▶ Task item
Return a copy of every line in the records that includes the word "const".

Dataset records:
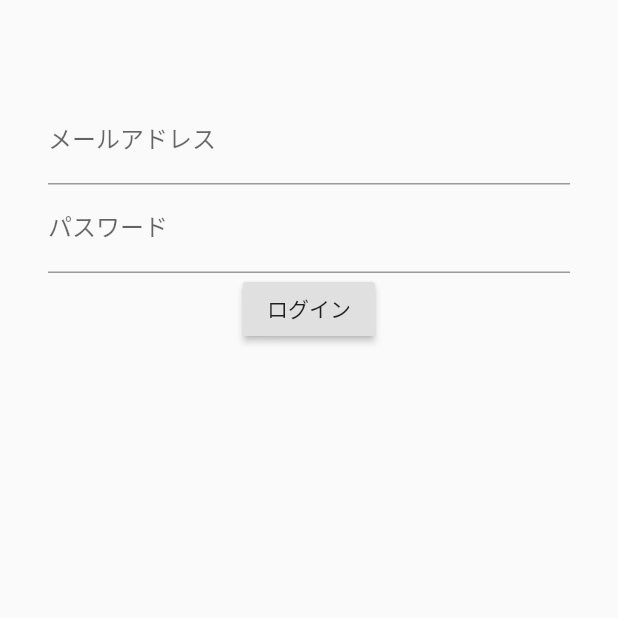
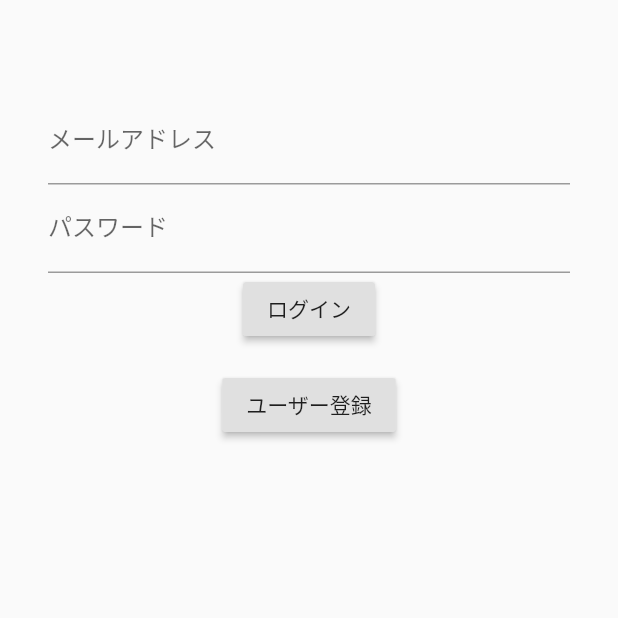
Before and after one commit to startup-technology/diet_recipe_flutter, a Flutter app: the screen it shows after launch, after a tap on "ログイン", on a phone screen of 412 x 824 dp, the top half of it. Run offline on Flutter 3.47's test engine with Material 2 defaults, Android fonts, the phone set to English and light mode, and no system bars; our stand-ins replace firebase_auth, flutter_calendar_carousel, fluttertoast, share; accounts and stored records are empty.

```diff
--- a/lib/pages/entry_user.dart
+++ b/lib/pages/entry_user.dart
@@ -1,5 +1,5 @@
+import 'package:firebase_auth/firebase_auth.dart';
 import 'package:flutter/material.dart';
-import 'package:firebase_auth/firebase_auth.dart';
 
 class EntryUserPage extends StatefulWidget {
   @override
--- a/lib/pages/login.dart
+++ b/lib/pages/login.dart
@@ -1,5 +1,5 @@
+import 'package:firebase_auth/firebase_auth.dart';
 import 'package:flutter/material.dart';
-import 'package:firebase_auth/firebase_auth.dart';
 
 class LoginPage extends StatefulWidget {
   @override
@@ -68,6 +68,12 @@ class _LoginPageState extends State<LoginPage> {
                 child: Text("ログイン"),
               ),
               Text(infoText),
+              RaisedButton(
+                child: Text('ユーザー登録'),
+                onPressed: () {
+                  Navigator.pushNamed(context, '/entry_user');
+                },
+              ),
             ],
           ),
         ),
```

==

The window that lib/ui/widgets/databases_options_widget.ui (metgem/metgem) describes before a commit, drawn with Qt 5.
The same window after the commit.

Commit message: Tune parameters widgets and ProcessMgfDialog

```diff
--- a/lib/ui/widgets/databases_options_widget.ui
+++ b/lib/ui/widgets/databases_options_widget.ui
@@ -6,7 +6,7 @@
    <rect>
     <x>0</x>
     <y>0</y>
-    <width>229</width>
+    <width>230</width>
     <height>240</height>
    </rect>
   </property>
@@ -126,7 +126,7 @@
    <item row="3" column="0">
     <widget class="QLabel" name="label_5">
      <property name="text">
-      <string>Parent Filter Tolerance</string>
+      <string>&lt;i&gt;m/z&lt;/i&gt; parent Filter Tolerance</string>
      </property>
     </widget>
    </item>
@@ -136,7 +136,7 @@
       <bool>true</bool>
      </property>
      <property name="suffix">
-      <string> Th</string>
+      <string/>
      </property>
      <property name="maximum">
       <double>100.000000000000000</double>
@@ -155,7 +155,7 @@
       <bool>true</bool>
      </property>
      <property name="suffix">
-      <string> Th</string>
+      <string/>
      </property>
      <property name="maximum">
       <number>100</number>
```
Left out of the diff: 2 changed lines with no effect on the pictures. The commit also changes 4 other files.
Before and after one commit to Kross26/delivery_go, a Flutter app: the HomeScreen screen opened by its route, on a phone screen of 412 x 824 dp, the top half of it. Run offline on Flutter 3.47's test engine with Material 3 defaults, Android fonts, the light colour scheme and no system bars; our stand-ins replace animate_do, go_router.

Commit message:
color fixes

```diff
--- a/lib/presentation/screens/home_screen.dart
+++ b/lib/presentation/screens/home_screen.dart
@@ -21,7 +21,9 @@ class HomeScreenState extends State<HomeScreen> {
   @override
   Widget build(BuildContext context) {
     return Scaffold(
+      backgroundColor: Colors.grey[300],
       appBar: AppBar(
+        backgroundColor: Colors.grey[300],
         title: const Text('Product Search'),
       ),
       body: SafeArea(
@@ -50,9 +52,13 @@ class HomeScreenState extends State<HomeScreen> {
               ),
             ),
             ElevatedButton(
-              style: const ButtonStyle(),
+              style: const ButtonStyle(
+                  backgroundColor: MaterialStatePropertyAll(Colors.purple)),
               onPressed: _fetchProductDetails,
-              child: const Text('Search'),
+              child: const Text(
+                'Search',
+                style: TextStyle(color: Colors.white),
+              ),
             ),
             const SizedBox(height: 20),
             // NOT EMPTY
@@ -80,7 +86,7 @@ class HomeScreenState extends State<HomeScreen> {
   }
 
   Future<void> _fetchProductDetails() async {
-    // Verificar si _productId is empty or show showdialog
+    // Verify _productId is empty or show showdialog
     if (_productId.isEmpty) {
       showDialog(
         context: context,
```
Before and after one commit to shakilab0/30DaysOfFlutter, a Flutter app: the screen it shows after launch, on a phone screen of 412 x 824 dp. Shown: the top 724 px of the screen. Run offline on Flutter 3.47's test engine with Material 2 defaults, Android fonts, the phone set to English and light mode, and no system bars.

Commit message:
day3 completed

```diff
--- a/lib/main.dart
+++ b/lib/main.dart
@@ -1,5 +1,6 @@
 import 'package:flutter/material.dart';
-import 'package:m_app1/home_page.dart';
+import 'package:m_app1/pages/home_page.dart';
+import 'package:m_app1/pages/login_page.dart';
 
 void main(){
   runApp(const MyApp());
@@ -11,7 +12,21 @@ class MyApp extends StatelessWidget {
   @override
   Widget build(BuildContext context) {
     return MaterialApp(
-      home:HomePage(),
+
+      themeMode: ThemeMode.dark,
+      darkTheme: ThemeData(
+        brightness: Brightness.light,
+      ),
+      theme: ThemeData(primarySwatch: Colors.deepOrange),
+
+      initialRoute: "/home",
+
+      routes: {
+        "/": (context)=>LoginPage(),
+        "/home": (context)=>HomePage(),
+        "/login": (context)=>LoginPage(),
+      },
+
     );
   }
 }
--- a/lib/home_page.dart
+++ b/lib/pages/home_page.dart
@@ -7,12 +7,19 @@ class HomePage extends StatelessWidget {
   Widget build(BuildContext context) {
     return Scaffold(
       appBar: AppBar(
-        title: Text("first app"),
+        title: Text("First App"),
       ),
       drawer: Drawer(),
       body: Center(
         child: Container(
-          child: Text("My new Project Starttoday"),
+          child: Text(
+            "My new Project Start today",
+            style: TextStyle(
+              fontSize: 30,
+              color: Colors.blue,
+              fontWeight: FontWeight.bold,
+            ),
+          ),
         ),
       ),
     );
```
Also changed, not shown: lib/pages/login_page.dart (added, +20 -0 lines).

▶ Task output
         title: const Text('Product Search'),
-              style: const ButtonStyle(),
+              style: const ButtonStyle(
-              child: const Text('Search'),
+              child: const Text(
             const SizedBox(height: 20),
   runApp(const MyApp());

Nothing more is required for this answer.